Task goal> Look through the entries for the string "memory" and copy every line where it shows up.
# # # #
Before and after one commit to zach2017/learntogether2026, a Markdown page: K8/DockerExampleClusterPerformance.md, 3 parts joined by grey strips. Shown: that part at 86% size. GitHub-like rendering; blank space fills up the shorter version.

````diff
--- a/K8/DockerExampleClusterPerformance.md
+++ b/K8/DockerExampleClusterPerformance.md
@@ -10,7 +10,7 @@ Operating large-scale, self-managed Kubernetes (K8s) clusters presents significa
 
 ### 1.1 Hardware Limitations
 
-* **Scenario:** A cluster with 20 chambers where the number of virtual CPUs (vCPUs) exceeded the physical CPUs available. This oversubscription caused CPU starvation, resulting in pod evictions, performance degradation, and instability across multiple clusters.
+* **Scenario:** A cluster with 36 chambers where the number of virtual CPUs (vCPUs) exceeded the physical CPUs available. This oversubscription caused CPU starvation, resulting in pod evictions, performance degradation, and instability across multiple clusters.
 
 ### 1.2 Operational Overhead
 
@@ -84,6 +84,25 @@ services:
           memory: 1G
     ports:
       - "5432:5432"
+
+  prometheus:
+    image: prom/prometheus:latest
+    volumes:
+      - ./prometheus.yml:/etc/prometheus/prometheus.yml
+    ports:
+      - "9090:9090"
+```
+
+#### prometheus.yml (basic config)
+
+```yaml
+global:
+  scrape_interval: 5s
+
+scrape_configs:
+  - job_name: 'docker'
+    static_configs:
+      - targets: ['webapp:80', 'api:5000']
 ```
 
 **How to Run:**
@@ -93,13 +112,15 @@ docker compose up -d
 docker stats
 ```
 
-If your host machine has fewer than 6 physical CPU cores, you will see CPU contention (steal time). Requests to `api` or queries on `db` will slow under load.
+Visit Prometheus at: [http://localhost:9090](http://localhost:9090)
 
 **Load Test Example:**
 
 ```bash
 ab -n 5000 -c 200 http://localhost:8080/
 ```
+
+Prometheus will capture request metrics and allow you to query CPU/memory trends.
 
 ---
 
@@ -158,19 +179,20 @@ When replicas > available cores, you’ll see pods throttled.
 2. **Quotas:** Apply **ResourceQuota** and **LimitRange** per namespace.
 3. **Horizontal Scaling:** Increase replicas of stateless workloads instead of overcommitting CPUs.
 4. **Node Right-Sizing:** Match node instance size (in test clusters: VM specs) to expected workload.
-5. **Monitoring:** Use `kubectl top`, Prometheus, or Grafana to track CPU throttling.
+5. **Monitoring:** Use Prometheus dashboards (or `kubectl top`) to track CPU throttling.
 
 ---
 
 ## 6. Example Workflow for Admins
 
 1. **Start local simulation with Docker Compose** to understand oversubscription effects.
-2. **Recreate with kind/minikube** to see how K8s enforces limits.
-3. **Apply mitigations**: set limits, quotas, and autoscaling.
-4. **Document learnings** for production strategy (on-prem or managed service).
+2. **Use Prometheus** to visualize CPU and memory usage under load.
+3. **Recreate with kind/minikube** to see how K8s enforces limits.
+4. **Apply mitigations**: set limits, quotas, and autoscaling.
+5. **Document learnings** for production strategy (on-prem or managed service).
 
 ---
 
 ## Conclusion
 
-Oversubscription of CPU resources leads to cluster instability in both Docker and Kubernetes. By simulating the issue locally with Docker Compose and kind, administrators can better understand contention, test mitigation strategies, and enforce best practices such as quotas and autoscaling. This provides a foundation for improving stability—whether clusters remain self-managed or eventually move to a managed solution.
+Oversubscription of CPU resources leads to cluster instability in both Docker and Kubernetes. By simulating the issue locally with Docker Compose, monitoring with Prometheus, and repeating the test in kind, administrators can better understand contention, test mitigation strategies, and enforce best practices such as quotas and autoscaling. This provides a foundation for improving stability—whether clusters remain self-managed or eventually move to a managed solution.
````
# # # #
Task result>
           memory: 1G
+Prometheus will capture request metrics and allow you to query CPU/memory trends.
+2. **Use Prometheus** to visualize CPU and memory usage under load.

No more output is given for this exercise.